Norwich (UK), 1833 – 1905, London (UK)
Although George Henry Boughton was born in Norwich, England in 1833 and lived in London for the latter part of his life, his formative years as a freelance artist began in Albany, New York, where his family settled in the 1830s.
By the age of 19 he was a landscape painter and opened his first studio in 1852.
The American Art Union bought one of his first paintings. This institution encouraged him to exhibit his work and helped him to spend six months studying in England.
In 1857, George Henry Boughton exhibited at the Washington Art Association and in 1859 and 1860, worked in New York. In 1860 he went to Paris where he studied with Pierre Edouard Frère and Edouard May. The French influence was then visible in his style.
George Henry Boughton opened a studio in London in 1861. Although he lived in England from then on, his favorite subject was American colonial history. If ever there was a painter who could tell a story with sincere feeling using soft colors and tones, it was George Henry Boughton. A London critic stated that « he learned to put natural feelings into a rustic environment, which most English painters lack. The history of the New England Puritans is the subject of one of his most famous paintings « Pilgrims Going to Church, » now in the New York Historical Society.
As an accomplished painter, his work is exhibited in the major academies of which he was also a member.
George Henry Boughton continued his career in England until his death in 1905 in Campden Hill. His paintings are now exhibited in museums in both the United States and England.

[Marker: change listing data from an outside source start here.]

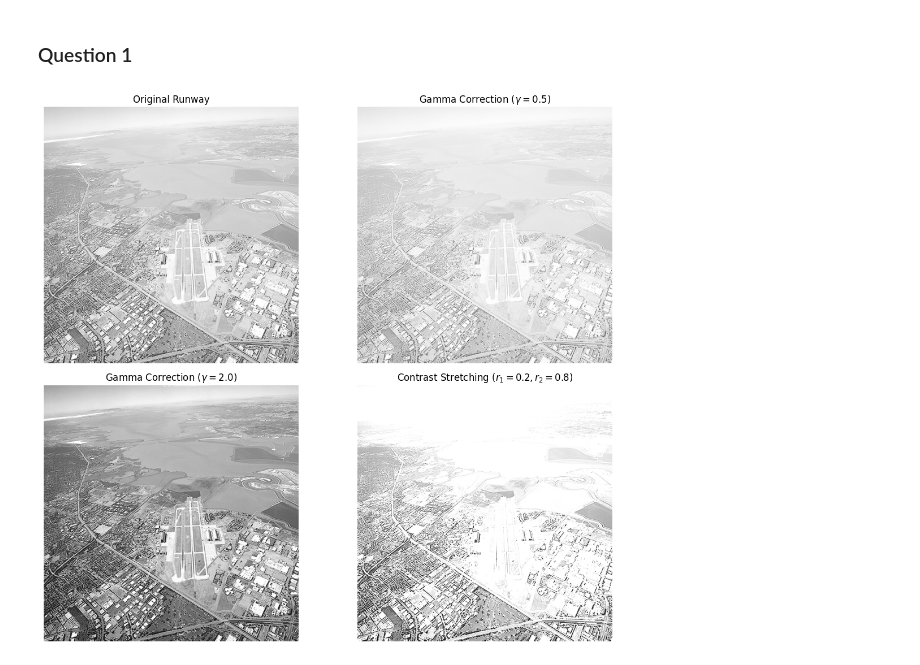
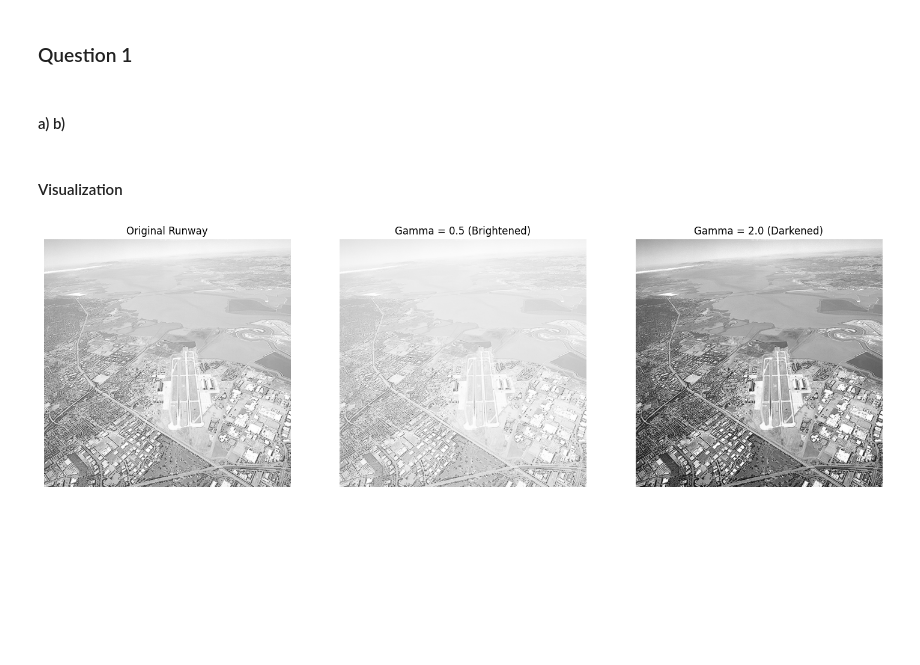
Before and after one commit to buwanekamara/in4640_assignmen_01, a Jupyter notebook: in4640_assignment_01.ipynb, the cells around one changed output. Drawn from its saved outputs; the diff is of its cells as text; code cells hidden in the pictures; blank space fills up the shorter version.

```diff
--- a/in4640_assignment_01.ipynb
+++ b/in4640_assignment_01.ipynb
@@ -5,54 +7,37 @@ import cv2
 import numpy as np
 import matplotlib.pyplot as plt
 import os
+# %% [markdown]
+#### a) b)
 # %%
 
 # 1. Load the runway image
-# IMPORTANT: Make sure this file exists in your project folder!
-file_path = 'runway.png'
+img = cv.imread('runway.png', cv.IMREAD_GRAYSCALE)
 
-if not os.path.exists(file_path):
-    print(f"ERROR: File '{file_path}' not found. Please check the filename and folder.")
-else:
-    img_runway = cv2.imread(file_path, cv2.IMREAD_GRAYSCALE)
+gamma_05 = 0.5
+table_a = np.array([((i / 255.0) ** gamma_05) * 255 for i in np.arange(0, 256)]).astype("uint8")
+img_a = cv.LUT(img, table_a)
 
-    if img_runway is None:
-        print("ERROR: Image could not be decoded. Check if the file is corrupted.")
-    else:
-        # Normalize image to range [0, 1] as required
-        r = img_runway.astype(np.float32) / 255.0
-
-        # (a) Gamma Correction gamma = 0.5
-        gamma_05 = np.power(r, 0.5)
-
-        # (b) Gamma Correction gamma = 2.0
-        gamma_20 = np.power(r, 2.0)
-
-        # (c) Contrast Stretching
-        r1, r2 = 0.2, 0.8
-        s_contrast = np.piecewise(r,
-            [r < r1, (r >= r1) & (r <= r2), r > r2],
-            [0, lambda x: (x - r1) / (r2 - r1), 1])
-
-        # Plotting - Note the 'r' before titles to fix SyntaxWarning
-        fig, axes = plt.subplots(2, 2, figsize=(12, 10))
-
-        axes[0, 0].imshow(r, cmap='gray')
-        axes[0, 0].set_title("Original Runway")
-
-        axes[0, 1].imshow(gamma_05, cmap='gray')
-        axes[0, 1].set_title(r"Gamma Correction ($\gamma=0.5$)")
-
-        axes[1, 0].imshow(gamma_20, cmap='gray')
-        axes[1, 0].set_title(r"Gamma Correction ($\gamma=2.0$)")
-
-        axes[1, 1].imshow(s_contrast, cmap='gray')
-        axes[1, 1].set_title(r"Contrast Stretching ($r_1=0.2, r_2=0.8$)")
-
-        for ax in axes.flat:
-            ax.axis('off')
-
-        plt.tight_layout()
-        plt.show()
+gamma_20 = 2.0
+table_b = np.array([((i / 255.0) ** gamma_20) * 255 for i in np.arange(0, 256)]).astype("uint8")
+img_b = cv.LUT(img, table_b)
-# %% [output]
-[figure, removed]
+# %% [markdown]
+#### Visualization
+# %%
+# Visualization
+fig, ax = plt.subplots(1, 3, figsize=(18, 6))
+
+ax[0].imshow(img, cmap='gray', vmin=0, vmax=255)
+ax[0].set_title('Original Runway')
+
+ax[1].imshow(img_a, cmap='gray', vmin=0, vmax=255)
+ax[1].set_title('Gamma = 0.5 (Brightened)')
+
+ax[2].imshow(img_b, cmap='gray', vmin=0, vmax=255)
+ax[2].set_title('Gamma = 2.0 (Darkened)')
+
+for a in ax:
+    a.axis('off')
+plt.show()
+# %% [output]
+[figure, added]
```
Also changed, not shown: parts of 11 cells of this notebook.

For further information, please read the book “L’Ecole d’Ecouen, une colonie de peintres au XIXe siècle” (bilingual French-English).